#### Instructions to follow
The output is the lines below from the one with "Cambio de imagenes a los marcadores del mapa" through the one with "Inicio: undefined;", both included, printed exactly and with no other line.

#### Supplied records
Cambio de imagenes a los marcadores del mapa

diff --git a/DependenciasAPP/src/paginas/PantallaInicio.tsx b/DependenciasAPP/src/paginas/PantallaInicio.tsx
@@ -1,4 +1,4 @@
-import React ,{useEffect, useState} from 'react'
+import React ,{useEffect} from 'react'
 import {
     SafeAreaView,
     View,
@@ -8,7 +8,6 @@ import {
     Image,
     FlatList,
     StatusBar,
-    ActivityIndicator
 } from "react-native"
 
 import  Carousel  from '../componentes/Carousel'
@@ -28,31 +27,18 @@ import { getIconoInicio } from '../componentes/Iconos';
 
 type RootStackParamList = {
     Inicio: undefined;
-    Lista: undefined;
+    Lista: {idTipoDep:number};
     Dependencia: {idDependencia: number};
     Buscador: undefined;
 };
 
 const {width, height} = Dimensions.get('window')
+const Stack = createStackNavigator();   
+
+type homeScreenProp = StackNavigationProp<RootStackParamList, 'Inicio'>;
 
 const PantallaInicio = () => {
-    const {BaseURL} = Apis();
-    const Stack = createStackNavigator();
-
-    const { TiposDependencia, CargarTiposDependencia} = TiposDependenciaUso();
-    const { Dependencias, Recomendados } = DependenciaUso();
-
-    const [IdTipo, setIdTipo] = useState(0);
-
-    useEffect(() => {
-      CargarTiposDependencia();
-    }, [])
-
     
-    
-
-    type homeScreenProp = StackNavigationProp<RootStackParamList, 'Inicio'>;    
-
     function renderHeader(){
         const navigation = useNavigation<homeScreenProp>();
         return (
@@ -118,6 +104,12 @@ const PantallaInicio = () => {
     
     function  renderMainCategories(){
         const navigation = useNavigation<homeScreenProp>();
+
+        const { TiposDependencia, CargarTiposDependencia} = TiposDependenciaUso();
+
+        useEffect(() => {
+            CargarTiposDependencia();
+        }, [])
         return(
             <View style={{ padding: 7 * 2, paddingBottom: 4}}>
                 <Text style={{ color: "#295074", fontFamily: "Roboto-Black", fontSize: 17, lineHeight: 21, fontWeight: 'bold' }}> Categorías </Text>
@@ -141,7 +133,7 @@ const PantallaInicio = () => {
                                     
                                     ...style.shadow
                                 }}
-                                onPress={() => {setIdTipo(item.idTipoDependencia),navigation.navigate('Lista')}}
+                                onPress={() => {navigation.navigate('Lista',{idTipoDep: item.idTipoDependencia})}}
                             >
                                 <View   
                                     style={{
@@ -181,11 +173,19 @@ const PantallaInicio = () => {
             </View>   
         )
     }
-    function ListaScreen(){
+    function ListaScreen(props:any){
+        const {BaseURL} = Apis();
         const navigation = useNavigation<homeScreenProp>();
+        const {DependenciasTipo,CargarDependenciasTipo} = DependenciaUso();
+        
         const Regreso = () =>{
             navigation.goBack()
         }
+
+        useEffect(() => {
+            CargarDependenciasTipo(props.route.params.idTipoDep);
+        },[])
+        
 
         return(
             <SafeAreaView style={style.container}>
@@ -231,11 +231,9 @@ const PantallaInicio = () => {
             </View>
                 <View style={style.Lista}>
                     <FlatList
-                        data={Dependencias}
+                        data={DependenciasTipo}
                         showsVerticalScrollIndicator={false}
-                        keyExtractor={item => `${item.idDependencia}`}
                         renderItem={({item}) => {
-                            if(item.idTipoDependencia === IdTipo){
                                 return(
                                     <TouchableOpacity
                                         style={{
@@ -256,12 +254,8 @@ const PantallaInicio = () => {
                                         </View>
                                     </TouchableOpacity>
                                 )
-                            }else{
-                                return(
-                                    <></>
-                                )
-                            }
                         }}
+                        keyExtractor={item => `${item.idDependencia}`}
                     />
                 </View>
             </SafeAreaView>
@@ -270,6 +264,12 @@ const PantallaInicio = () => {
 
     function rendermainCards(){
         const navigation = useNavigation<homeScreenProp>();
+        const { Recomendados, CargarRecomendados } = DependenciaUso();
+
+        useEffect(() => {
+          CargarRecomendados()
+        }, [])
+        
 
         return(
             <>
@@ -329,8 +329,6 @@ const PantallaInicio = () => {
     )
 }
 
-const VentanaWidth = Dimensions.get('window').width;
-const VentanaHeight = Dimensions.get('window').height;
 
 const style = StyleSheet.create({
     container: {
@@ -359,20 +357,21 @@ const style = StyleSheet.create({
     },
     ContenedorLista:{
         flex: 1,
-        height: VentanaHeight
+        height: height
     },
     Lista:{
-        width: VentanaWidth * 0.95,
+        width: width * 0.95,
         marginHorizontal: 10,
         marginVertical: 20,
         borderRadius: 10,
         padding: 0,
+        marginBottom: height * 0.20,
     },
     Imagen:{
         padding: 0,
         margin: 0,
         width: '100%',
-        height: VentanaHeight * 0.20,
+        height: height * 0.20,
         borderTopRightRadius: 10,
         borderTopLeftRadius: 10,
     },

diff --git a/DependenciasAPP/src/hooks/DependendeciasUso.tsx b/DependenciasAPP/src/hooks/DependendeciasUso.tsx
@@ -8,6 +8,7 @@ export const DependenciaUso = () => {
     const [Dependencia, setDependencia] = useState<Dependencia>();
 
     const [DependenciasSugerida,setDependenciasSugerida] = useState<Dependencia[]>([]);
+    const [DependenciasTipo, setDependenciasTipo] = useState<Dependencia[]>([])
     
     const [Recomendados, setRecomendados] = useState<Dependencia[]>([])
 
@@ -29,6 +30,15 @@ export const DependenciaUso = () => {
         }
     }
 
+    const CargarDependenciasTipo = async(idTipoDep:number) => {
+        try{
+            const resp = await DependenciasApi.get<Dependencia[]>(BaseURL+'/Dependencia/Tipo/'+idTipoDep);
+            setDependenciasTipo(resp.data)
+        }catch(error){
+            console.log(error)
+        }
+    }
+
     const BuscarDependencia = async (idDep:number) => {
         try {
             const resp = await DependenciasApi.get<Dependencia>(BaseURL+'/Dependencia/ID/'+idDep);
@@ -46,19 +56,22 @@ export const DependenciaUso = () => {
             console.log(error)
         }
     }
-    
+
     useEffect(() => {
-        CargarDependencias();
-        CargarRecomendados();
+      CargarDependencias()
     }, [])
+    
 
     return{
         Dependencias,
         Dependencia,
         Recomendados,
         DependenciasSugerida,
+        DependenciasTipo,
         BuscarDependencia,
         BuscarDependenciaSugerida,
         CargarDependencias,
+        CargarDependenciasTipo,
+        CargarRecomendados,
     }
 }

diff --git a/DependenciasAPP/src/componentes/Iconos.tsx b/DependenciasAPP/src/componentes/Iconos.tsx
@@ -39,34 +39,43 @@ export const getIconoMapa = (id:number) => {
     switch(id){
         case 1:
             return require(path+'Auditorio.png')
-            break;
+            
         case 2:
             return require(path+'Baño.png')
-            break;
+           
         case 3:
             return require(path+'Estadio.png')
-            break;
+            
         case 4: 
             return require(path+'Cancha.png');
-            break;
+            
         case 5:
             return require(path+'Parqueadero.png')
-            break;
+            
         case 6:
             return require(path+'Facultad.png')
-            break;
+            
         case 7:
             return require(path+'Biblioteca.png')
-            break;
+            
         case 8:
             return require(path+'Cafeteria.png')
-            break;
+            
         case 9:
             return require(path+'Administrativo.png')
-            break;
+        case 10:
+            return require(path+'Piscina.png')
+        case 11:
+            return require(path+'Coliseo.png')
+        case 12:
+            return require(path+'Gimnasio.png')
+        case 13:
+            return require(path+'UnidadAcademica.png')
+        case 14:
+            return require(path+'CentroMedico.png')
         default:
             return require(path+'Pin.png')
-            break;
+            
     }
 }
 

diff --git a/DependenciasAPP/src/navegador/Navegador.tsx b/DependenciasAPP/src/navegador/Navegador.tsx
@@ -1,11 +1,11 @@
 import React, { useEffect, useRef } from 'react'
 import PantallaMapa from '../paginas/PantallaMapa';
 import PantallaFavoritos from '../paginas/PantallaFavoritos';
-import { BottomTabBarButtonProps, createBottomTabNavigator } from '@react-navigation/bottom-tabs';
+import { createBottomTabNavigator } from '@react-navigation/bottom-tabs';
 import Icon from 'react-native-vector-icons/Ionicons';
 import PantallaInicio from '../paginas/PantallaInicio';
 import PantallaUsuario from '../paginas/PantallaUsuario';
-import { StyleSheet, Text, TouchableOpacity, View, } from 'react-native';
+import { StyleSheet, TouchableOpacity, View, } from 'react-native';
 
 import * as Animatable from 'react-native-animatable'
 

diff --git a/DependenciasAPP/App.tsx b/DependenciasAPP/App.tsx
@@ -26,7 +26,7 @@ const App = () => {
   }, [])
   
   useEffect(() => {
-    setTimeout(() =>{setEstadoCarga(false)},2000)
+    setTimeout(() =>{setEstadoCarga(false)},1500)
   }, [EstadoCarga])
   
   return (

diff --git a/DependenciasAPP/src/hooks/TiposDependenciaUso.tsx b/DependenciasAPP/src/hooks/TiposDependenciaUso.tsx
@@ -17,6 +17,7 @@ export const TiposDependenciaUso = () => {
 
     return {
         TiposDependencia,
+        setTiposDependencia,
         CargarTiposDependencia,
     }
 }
==
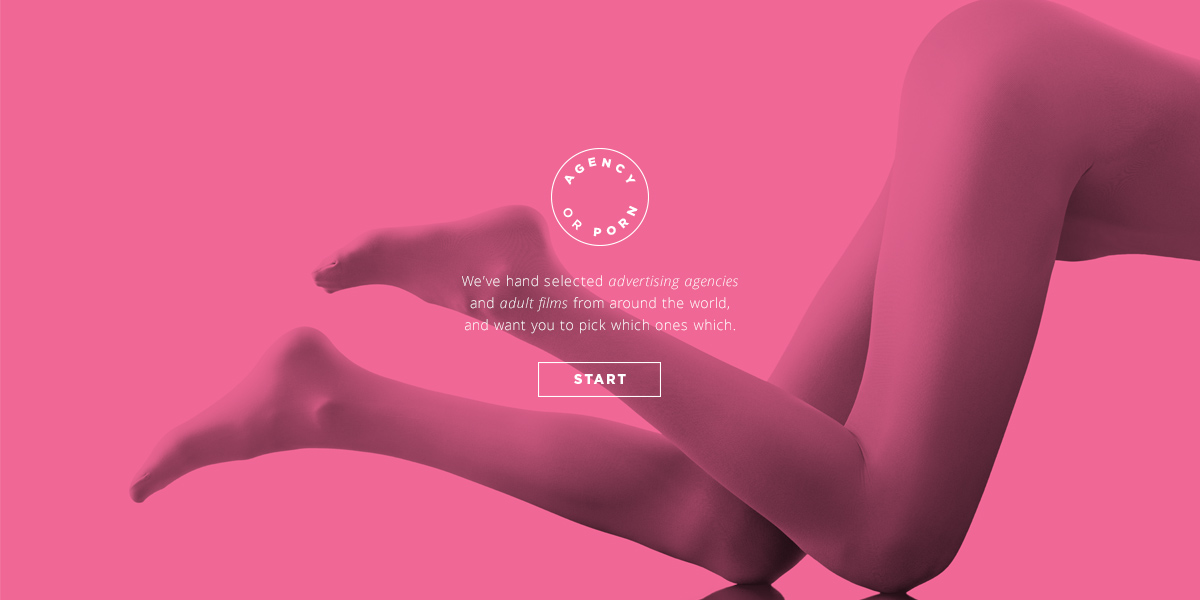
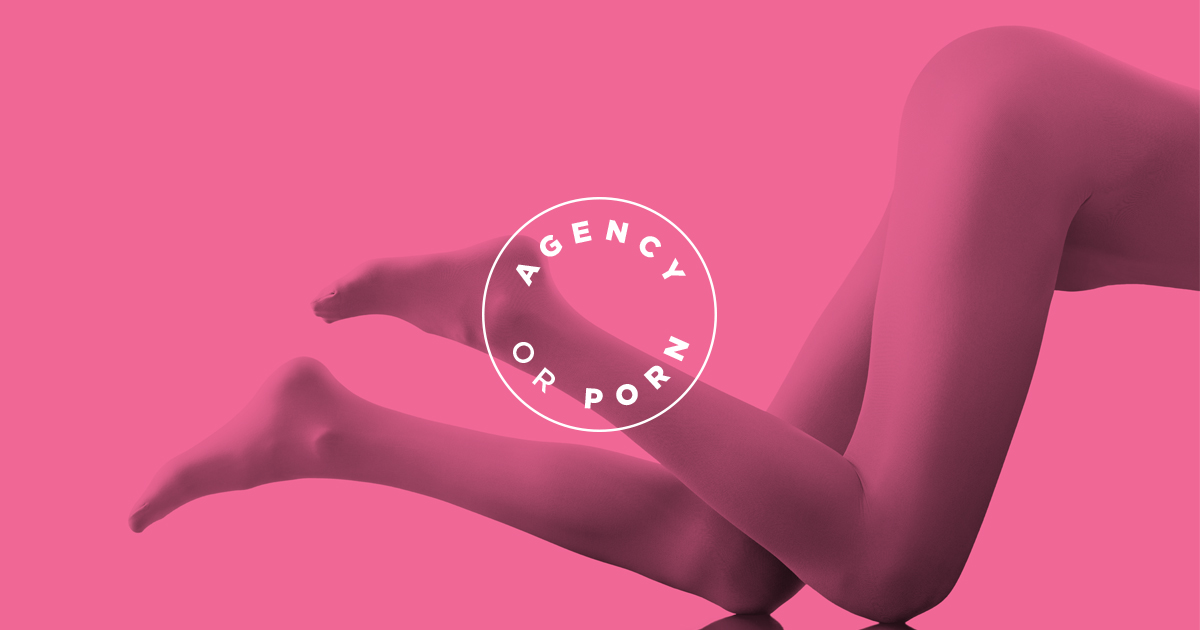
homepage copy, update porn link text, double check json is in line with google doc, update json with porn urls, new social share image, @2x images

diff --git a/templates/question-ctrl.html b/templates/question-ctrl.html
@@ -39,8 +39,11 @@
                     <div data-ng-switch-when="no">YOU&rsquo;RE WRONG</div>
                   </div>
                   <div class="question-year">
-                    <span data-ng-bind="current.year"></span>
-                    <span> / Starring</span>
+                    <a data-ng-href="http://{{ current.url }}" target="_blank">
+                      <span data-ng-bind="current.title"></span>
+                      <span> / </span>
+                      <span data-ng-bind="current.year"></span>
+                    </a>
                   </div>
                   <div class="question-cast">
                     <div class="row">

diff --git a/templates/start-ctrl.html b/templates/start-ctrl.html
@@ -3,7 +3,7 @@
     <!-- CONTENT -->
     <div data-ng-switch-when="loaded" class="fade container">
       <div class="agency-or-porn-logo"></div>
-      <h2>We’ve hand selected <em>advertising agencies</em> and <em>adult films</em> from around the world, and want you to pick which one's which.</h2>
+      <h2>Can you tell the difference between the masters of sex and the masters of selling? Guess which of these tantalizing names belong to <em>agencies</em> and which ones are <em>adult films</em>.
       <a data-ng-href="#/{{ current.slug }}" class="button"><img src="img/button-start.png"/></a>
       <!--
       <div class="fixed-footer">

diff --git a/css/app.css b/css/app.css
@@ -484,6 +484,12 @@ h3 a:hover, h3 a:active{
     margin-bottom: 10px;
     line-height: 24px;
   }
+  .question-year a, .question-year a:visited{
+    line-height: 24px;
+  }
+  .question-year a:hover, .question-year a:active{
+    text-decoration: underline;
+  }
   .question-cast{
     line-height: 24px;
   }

#### Solution
Cambio de imagenes a los marcadores del mapa

diff --git a/DependenciasAPP/src/paginas/PantallaInicio.tsx b/DependenciasAPP/src/paginas/PantallaInicio.tsx
@@ -1,4 +1,4 @@
-import React ,{useEffect, useState} from 'react'
+import React ,{useEffect} from 'react'
 import {
     SafeAreaView,
     View,
@@ -8,7 +8,6 @@ import {
     Image,
     FlatList,
     StatusBar,
-    ActivityIndicator
 } from "react-native"
 
 import  Carousel  from '../componentes/Carousel'
@@ -28,31 +27,18 @@ import { getIconoInicio } from '../componentes/Iconos';
 
 type RootStackParamList = {
     Inicio: undefined;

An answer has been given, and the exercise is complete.